= About this exercise =
Compute how many lines in the records below contain the string "Sortino" and give that number without other output.

= Data =
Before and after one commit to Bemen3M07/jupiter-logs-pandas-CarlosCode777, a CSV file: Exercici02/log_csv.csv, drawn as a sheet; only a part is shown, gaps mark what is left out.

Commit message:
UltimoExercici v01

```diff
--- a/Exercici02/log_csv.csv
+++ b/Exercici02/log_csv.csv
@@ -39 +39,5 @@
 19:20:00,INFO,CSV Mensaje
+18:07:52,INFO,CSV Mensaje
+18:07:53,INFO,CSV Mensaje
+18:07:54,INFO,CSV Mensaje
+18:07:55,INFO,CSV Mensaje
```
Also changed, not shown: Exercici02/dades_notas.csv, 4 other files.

...

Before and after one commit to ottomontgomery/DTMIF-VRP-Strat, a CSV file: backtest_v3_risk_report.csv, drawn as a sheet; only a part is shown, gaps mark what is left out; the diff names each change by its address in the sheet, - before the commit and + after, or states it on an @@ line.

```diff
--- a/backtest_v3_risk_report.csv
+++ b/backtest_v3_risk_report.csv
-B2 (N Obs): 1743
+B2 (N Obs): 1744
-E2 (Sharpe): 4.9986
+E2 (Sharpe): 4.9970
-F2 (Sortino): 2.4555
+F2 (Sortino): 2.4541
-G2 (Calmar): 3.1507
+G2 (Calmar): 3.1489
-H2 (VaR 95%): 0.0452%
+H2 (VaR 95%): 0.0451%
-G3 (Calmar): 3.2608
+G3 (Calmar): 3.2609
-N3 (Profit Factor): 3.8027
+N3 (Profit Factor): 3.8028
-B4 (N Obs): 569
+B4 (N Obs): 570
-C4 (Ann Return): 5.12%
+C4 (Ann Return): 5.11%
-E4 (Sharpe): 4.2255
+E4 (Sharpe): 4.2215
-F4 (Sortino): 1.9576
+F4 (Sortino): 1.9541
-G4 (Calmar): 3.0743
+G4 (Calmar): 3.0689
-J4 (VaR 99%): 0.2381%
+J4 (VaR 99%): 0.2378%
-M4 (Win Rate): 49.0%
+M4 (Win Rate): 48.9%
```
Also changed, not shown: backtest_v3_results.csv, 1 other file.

==

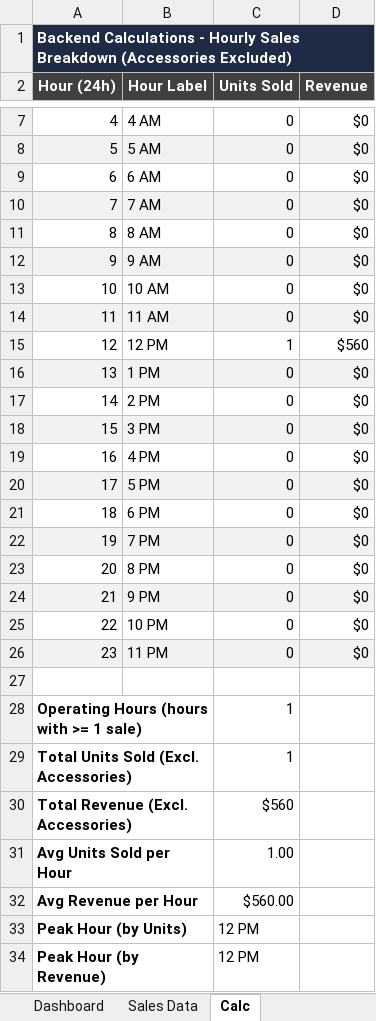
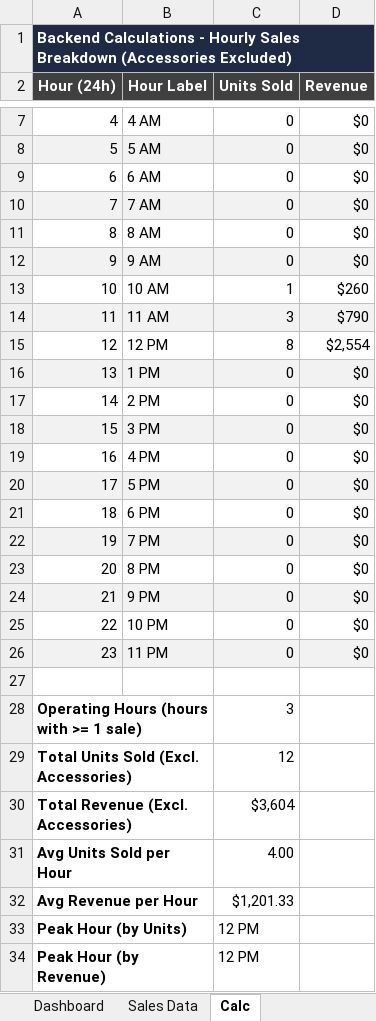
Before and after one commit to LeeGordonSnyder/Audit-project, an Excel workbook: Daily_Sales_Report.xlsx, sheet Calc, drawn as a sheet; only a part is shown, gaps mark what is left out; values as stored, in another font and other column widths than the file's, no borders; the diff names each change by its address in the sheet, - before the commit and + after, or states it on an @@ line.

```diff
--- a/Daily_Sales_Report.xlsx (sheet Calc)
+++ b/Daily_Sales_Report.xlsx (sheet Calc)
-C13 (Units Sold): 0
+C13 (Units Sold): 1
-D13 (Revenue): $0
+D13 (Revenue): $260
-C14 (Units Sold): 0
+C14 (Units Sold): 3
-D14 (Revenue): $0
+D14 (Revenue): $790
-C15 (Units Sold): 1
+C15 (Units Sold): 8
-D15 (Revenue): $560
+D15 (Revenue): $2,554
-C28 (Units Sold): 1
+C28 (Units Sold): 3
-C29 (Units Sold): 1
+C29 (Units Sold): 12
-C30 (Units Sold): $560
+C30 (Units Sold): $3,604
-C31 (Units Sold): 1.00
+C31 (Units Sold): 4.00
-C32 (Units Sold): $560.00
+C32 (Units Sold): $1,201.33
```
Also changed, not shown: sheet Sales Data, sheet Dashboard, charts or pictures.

= Problem solution =
4